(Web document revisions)
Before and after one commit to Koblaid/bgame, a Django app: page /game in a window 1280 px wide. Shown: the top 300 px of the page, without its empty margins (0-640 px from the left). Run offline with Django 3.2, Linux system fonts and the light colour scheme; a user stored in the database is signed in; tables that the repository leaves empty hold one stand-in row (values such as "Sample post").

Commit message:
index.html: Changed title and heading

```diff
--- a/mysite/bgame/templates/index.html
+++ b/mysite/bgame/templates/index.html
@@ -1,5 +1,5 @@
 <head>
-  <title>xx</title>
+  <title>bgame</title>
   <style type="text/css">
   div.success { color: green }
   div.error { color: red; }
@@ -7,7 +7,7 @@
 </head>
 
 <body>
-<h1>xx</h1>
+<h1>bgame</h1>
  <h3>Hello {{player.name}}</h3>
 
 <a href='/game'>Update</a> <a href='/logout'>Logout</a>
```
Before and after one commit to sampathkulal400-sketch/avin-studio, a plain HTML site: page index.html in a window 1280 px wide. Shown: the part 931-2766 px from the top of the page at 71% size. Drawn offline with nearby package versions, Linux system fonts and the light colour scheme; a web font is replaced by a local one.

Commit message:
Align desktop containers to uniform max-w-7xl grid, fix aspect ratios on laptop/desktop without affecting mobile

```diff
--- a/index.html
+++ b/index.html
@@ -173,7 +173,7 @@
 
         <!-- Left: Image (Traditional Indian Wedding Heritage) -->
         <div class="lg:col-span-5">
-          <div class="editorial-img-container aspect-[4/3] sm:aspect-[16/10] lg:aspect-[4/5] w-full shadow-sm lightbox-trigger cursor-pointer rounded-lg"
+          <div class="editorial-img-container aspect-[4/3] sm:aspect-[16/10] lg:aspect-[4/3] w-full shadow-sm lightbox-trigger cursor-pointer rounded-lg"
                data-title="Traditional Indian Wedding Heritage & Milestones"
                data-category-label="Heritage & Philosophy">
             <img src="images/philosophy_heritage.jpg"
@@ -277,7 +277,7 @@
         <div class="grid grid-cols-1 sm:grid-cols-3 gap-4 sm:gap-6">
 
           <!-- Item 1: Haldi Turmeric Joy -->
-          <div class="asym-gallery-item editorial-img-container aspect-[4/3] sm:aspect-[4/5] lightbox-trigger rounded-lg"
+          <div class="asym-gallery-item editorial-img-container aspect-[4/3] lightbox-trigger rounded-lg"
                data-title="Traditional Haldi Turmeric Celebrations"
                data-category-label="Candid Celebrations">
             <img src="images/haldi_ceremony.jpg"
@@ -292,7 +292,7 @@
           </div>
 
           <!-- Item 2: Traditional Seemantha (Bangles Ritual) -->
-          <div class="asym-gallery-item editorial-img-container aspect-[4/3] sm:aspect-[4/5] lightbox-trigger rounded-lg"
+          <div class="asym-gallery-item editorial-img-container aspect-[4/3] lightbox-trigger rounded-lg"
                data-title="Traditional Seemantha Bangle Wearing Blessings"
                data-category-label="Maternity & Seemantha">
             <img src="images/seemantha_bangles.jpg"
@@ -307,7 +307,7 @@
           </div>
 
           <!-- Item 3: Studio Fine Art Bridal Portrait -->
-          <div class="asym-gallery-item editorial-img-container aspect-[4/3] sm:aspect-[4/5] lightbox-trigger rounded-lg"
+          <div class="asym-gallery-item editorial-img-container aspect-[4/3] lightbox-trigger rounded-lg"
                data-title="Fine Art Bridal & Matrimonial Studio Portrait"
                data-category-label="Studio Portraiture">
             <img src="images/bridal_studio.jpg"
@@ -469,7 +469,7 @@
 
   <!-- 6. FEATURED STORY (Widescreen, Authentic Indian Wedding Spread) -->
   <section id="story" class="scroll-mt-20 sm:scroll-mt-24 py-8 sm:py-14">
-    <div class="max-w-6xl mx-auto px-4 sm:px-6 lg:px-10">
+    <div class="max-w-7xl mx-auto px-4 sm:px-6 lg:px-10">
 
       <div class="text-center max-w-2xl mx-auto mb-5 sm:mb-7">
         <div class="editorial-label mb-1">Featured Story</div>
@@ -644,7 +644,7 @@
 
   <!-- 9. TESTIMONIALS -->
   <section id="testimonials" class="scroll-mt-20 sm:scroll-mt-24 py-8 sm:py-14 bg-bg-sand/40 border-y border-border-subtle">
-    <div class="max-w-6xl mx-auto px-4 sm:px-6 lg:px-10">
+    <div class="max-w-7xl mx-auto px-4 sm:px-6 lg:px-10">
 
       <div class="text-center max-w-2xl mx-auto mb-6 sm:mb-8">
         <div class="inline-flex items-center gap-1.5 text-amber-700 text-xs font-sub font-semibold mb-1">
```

### Assigned task
The answer is a single number: how many lines in the data above hold the string "Fine".

### Worked solution
2